JERUSALEM (AP) — The Greek Orthodox Church on Wednesday accused Israeli police of violating worshipers’ freedoms with “heavy-handed” restrictions on how many pilgrims can attend the “Holy Fire” ceremony amid the rising tension.
Israeli police said the restrictions were necessary for safety at Saturday’s celebration at the ancient Church of the Holy Sepulcher, a holy site where Christians believe Jesus was crucified, buried and resurrected.
Saturday’s “Holy Fire” celebration comes amid a recent spate of violence in the Old City, which has been affected by Israeli police raids. in Jerusalem’s most sensitive holy site, the compound that is home to the Al-Aqsa Mosque. Tensions erupted into a regional confrontation between Israel and Palestinian militants in Gaza, Lebanon and Syria, and was punctuated on Friday when two British-Israeli brothers and their mother were killed after their car was fired upon near a Jewish settlement in the occupied West Bank. The mother died of her injuries on Monday.

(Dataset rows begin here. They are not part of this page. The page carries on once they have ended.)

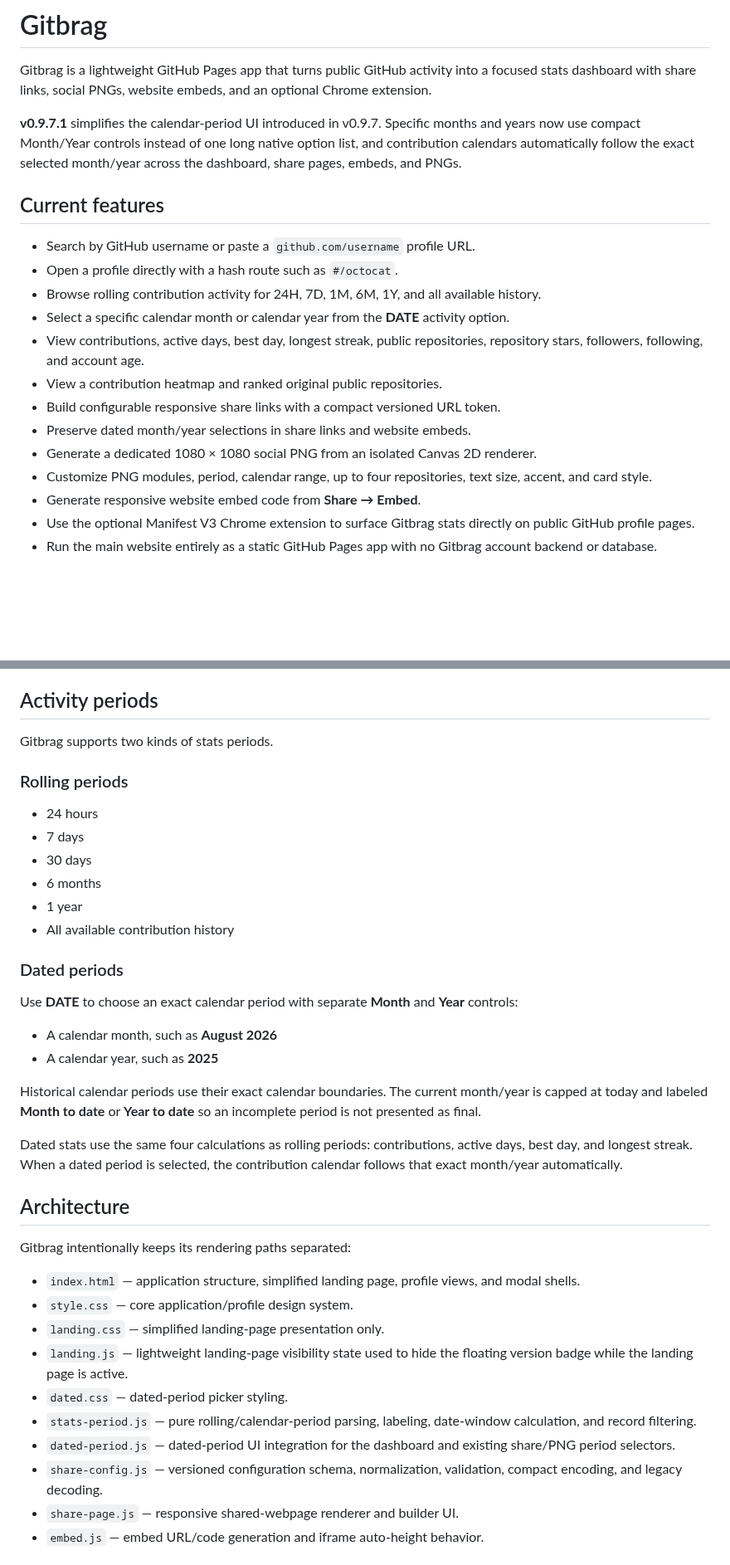
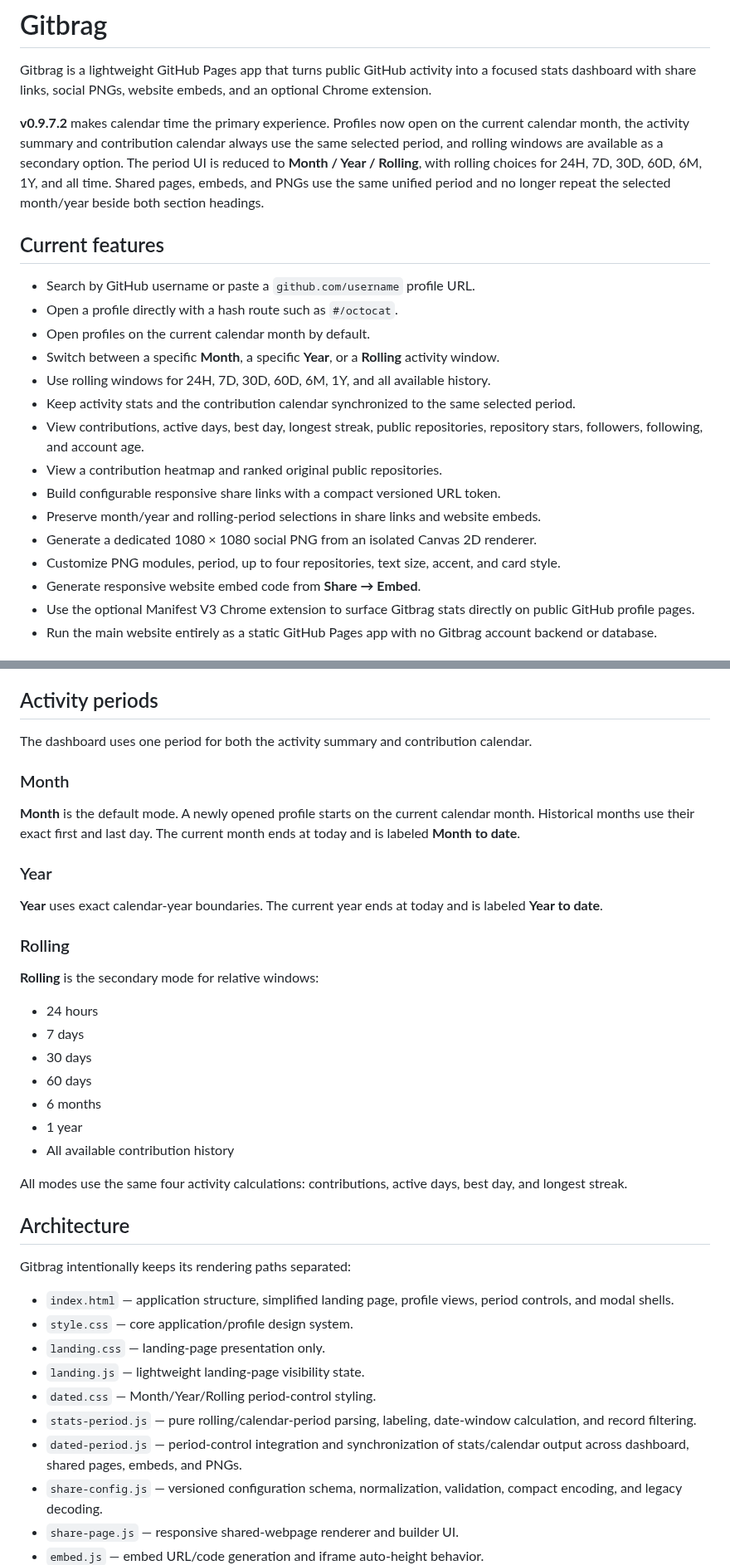
Before and after one commit to JPLuker/Gitbrag, a Markdown page: README.md, 2 parts joined by grey strips. Shown at 83% size. Rendered like a GitHub page; blank space fills up the shorter version.

Commit message:
Document current-month period model for v0.9.7.2

```diff
--- a/README.md
+++ b/README.md
@@ -2,20 +2,22 @@
 
 Gitbrag is a lightweight GitHub Pages app that turns public GitHub activity into a focused stats dashboard with share links, social PNGs, website embeds, and an optional Chrome extension.
 
-**v0.9.7.1** simplifies the calendar-period UI introduced in v0.9.7. Specific months and years now use compact Month/Year controls instead of one long native option list, and contribution calendars automatically follow the exact selected month/year across the dashboard, share pages, embeds, and PNGs.
+**v0.9.7.2** makes calendar time the primary experience. Profiles now open on the current calendar month, the activity summary and contribution calendar always use the same selected period, and rolling windows are available as a secondary option. The period UI is reduced to **Month / Year / Rolling**, with rolling choices for 24H, 7D, 30D, 60D, 6M, 1Y, and all time. Shared pages, embeds, and PNGs use the same unified period and no longer repeat the selected month/year beside both section headings.
 
 ## Current features
 
 - Search by GitHub username or paste a `github.com/username` profile URL.
 - Open a profile directly with a hash route such as `#/octocat`.
-- Browse rolling contribution activity for 24H, 7D, 1M, 6M, 1Y, and all available history.
-- Select a specific calendar month or calendar year from the **DATE** activity option.
+- Open profiles on the current calendar month by default.
+- Switch between a specific **Month**, a specific **Year**, or a **Rolling** activity window.
+- Use rolling windows for 24H, 7D, 30D, 60D, 6M, 1Y, and all available history.
+- Keep activity stats and the contribution calendar synchronized to the same selected period.
 - View contributions, active days, best day, longest streak, public repositories, repository stars, followers, following, and account age.
 - View a contribution heatmap and ranked original public repositories.
 - Build configurable responsive share links with a compact versioned URL token.
-- Preserve dated month/year selections in share links and website embeds.
+- Preserve month/year and rolling-period selections in share links and website embeds.
 - Generate a dedicated 1080 × 1080 social PNG from an isolated Canvas 2D renderer.
-- Customize PNG modules, period, calendar range, up to four repositories, text size, accent, and card style.
+- Customize PNG modules, period, up to four repositories, text size, accent, and card style.
 - Generate responsive website embed code from **Share → Embed**.
 - Use the optional Manifest V3 Chrome extension to surface Gitbrag stats directly on public GitHub profile pages.
 - Run the main website entirely as a static GitHub Pages app with no Gitbrag account backend or database.
@@ -34,39 +36,41 @@ The actual dashboard remains the primary place where users interact with Gitbrag
 
 ## Activity periods
 
-Gitbrag supports two kinds of stats periods.
+The dashboard uses one period for both the activity summary and contribution calendar.
 
-### Rolling periods
+### Month
+
+**Month** is the default mode. A newly opened profile starts on the current calendar month. Historical months use their exact first and last day. The current month ends at today and is labeled **Month to date**.
+
+### Year
+
+**Year** uses exact calendar-year boundaries. The current year ends at today and is labeled **Year to date**.
+
+### Rolling
+
+**Rolling** is the secondary mode for relative windows:
 
 - 24 hours
 - 7 days
 - 30 days
+- 60 days
 - 6 months
 - 1 year
 - All available contribution history
 
-### Dated periods
-
-Use **DATE** to choose an exact calendar period with separate **Month** and **Year** controls:
-
-- A calendar month, such as **August 2026**
-- A calendar year, such as **2025**
-
-Historical calendar periods use their exact calendar boundaries. The current month/year is capped at today and labeled **Month to date** or **Year to date** so an incomplete period is not presented as final.
-
-Dated stats use the same four calculations as rolling periods: contributions, active days, best day, and longest streak. When a dated period is selected, the contribution calendar follows that exact month/year automatically.
+All modes use the same four activity calculations: contributions, active days, best day, and longest streak.
 
 ## Architecture
 
 Gitbrag intentionally keeps its rendering paths separated:
 
-- `index.html` — application structure, simplified landing page, profile views, and modal shells.
+- `index.html` — application structure, simplified landing page, profile views, period controls, and modal shells.
 - `style.css` — core application/profile design system.
-- `landing.css` — simplified landing-page presentation only.
-- `landing.js` — lightweight landing-page visibility state used to hide the floating version badge while the landing page is active.
-- `dated.css` — dated-period picker styling.
+- `landing.css` — landing-page presentation only.
+- `landing.js` — lightweight landing-page visibility state.
+- `dated.css` — Month/Year/Rolling period-control styling.
 - `stats-period.js` — pure rolling/calendar-period parsing, labeling, date-window calculation, and record filtering.
-- `dated-period.js` — dated-period UI integration for the dashboard and existing share/PNG period selectors.
+- `dated-period.js` — period-control integration and synchronization of stats/calendar output across dashboard, shared pages, embeds, and PNGs.
 - `share-config.js` — versioned configuration schema, normalization, validation, compact encoding, and legacy decoding.
 - `share-page.js` — responsive shared-webpage renderer and builder UI.
 - `embed.js` — embed URL/code generation and iframe auto-height behavior.
```
Also changed, not shown: other parts of README.md (+5 -5 lines).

Israel, which imposed similar restrictions on the “Holy Fire” event last year, says it wants to prevent another disaster after a 2021 crowd stampede at a major Jewish holy site killed 45 people. Christian leaders say there is no need to change a ceremony that has been held for centuries.

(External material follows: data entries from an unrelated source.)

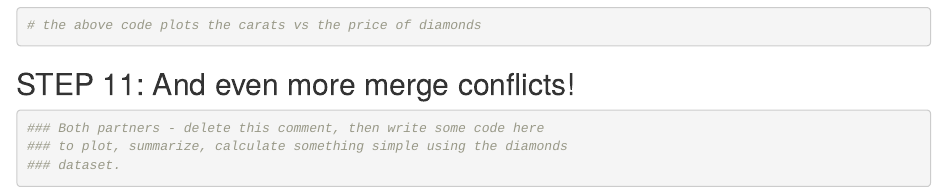
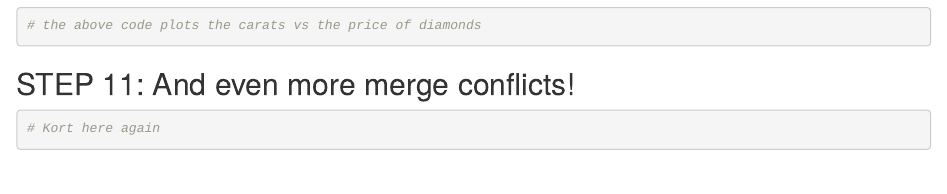
Before and after one commit to kortalexander/wild-git-collab, an R Markdown document (git_wild.Rmd): the page in a window 1100 px wide, from 1610 px down. Rendered offline with R 4.5, knitr and Pandoc, with nearby package versions.

Commit message:
made comment in break-it-2

````diff
--- a/git_wild.Rmd
+++ b/git_wild.Rmd
@@ -42,9 +42,7 @@ ggplot(diamonds, aes(x = carat, y = price)) +
 ## STEP 11: And even more merge conflicts!
 
 ```{r break-it-2}
-### Both partners - delete this comment, then write some code here
-### to plot, summarize, calculate something simple using the diamonds
-### dataset.
+# Kort here again
 
 
 ```
````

Eastern Orthodox Christians believe that on the Saturday before Easter, a miraculous fire appears inside the Church of the Holy Sepulcher. The Greek patriarch entered the Holy Edicule, a room built on the traditional burial site of Jesus, and came out with two lighted candles. He passes the flame to thousands of people holding candles, gradually illuminating the walls of the darkened basilica. The fire will be transferred to Orthodox communities in other countries on special flights. The source of the Holy Fire has been a closely guarded secret for centuries, with an abundance of skeptics.
Church officials told reporters in Jerusalem on Wednesday that negotiations with police over their “heavy-handed” restrictions had failed.

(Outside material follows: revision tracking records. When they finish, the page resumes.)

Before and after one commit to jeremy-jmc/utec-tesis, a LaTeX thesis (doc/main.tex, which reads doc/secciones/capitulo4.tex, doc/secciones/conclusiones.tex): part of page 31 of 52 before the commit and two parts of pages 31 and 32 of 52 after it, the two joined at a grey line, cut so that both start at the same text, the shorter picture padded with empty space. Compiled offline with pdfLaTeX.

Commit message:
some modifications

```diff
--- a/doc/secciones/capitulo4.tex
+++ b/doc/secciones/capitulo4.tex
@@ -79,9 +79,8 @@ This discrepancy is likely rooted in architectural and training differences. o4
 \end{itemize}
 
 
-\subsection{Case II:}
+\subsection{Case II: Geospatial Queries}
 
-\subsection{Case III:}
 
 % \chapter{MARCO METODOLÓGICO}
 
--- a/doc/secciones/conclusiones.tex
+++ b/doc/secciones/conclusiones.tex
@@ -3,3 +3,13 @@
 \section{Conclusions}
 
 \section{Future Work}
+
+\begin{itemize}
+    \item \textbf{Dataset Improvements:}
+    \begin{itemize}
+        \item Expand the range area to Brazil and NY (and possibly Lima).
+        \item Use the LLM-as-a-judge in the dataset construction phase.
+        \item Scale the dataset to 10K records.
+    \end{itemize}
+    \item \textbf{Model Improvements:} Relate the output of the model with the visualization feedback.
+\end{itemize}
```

“After many attempts made in good faith, we have been unable to contact the Israeli authorities because they are implementing unreasonable restrictions on access to the Holy Sepulcher,” said the Greek Orthodox Patriarchate of Jerusalem, which was called the limits are “heavy handed.”
“We will hold the ceremony as has been customary for two millennia and invite all who wish to worship with us to attend,” said Father Mattheos Siopis of the Greek Orthodox Church. “We leave the authorities to act as they will. The churches will worship freely and do so in peace.”
Israeli police officials have acknowledged that they are increasing security and blocking some routes into the dense Old City and limiting attendance at the ancient church and courtyard. But in a conference call with reporters, officials said the attendance limits – 1,800 people inside the church which Greek Orthodox officials said was a fraction of previous years – were set by the church.
Chief Superintendent Yoram Segal of the Jerusalem District Police told reporters in a conference call that the police’s top priority is safety on a day when Muslims, Christians and Jews celebrate their own square-kilometer holidays ( square-half mile) Old City.
“We will regulate the movement of people,” Segal said, adding that the holy fire ceremony is available throughout the city on video screens and meetings in churches continue.
Since the rise this year of Israel’s far-right government in history, Christians say their 2,000-year-old community in the Holy Land has come under constant attack.
Kellman reports from Tel Aviv, Israel.